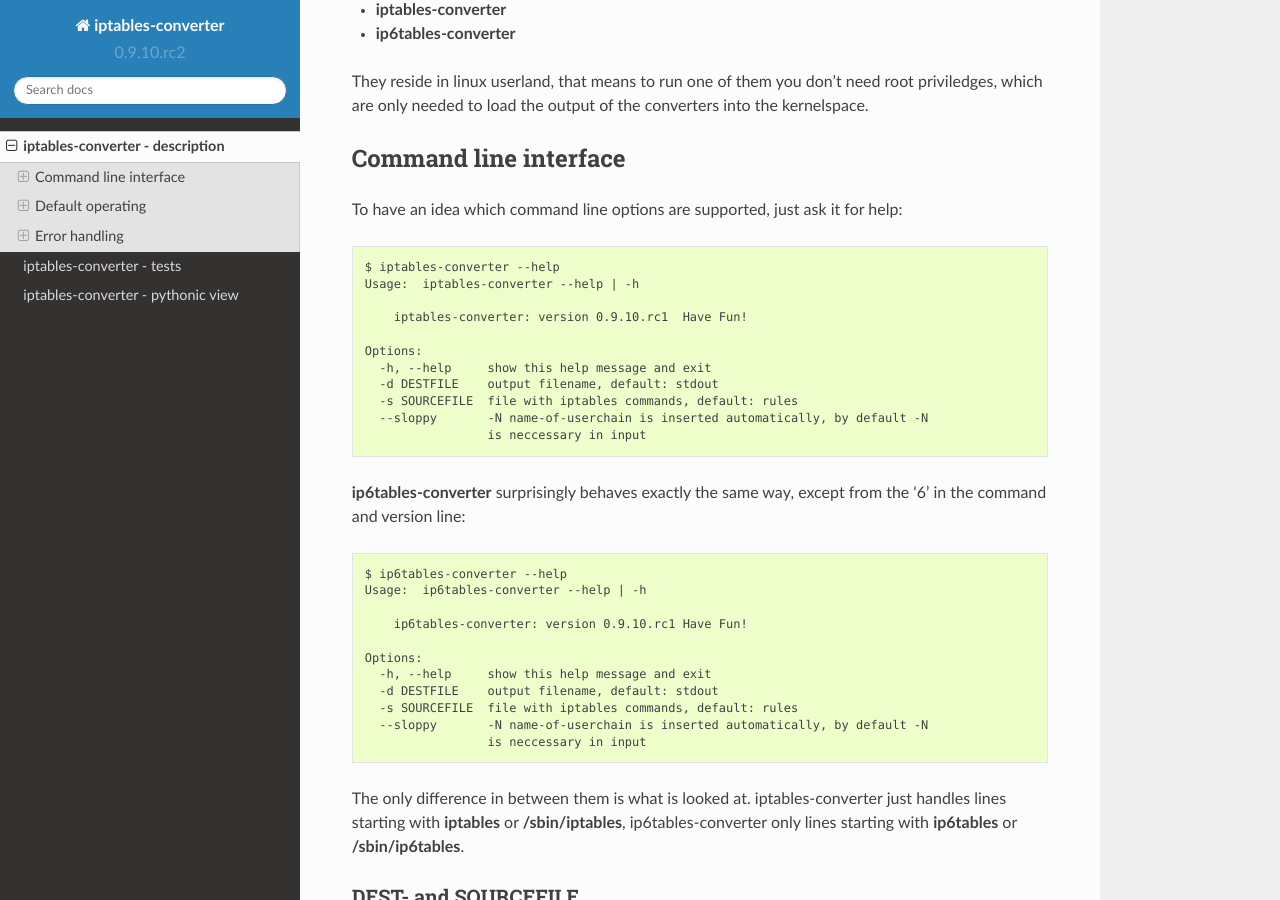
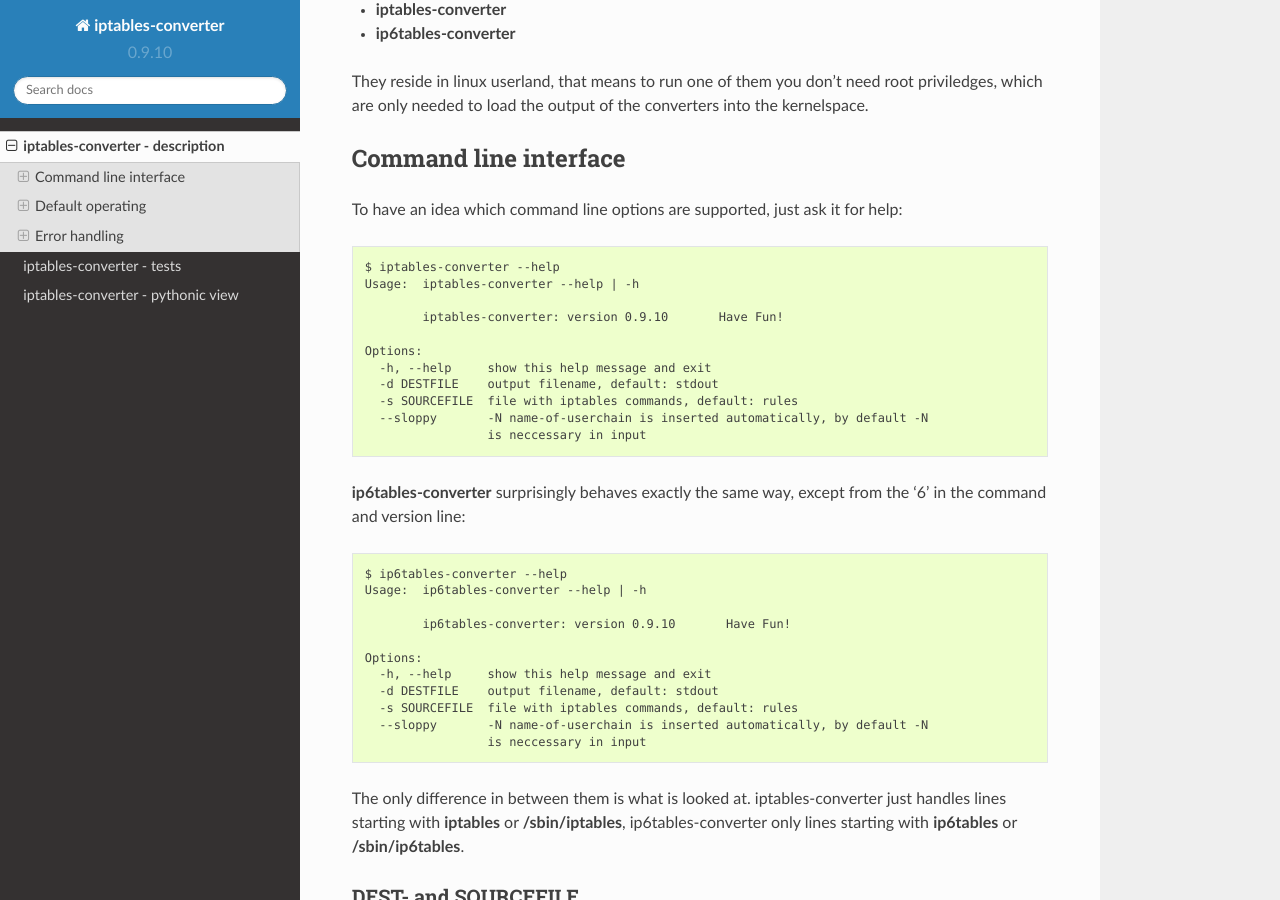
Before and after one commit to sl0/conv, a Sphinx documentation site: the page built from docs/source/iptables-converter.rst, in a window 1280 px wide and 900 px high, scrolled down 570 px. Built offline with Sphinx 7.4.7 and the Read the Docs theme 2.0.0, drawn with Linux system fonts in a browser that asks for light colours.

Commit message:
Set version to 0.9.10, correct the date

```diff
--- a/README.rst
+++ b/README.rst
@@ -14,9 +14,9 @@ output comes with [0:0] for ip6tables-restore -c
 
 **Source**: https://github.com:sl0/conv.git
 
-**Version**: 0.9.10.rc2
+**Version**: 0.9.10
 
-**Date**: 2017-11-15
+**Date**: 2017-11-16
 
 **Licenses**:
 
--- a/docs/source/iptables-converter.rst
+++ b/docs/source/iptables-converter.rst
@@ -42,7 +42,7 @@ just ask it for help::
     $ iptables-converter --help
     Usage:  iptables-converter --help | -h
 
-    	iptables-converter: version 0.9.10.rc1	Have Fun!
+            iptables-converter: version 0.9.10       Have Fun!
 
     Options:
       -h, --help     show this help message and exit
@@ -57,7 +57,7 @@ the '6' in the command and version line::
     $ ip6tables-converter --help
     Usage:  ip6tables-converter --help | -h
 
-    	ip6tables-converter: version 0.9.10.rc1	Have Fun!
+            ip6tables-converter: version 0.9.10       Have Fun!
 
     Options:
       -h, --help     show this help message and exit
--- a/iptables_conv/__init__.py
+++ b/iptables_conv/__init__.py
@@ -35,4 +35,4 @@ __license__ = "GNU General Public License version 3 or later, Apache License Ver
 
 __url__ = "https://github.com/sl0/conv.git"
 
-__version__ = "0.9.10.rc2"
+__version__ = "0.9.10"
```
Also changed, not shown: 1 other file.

* **Try it**: If a line in the listing has "help" in it, report that line.

* **Answer to this task**:
@@ -42,7 +42,7 @@ just ask it for help::
     $ iptables-converter --help
     Usage:  iptables-converter --help | -h
       -h, --help     show this help message and exit
     $ ip6tables-converter --help
     Usage:  ip6tables-converter --help | -h
       -h, --help     show this help message and exit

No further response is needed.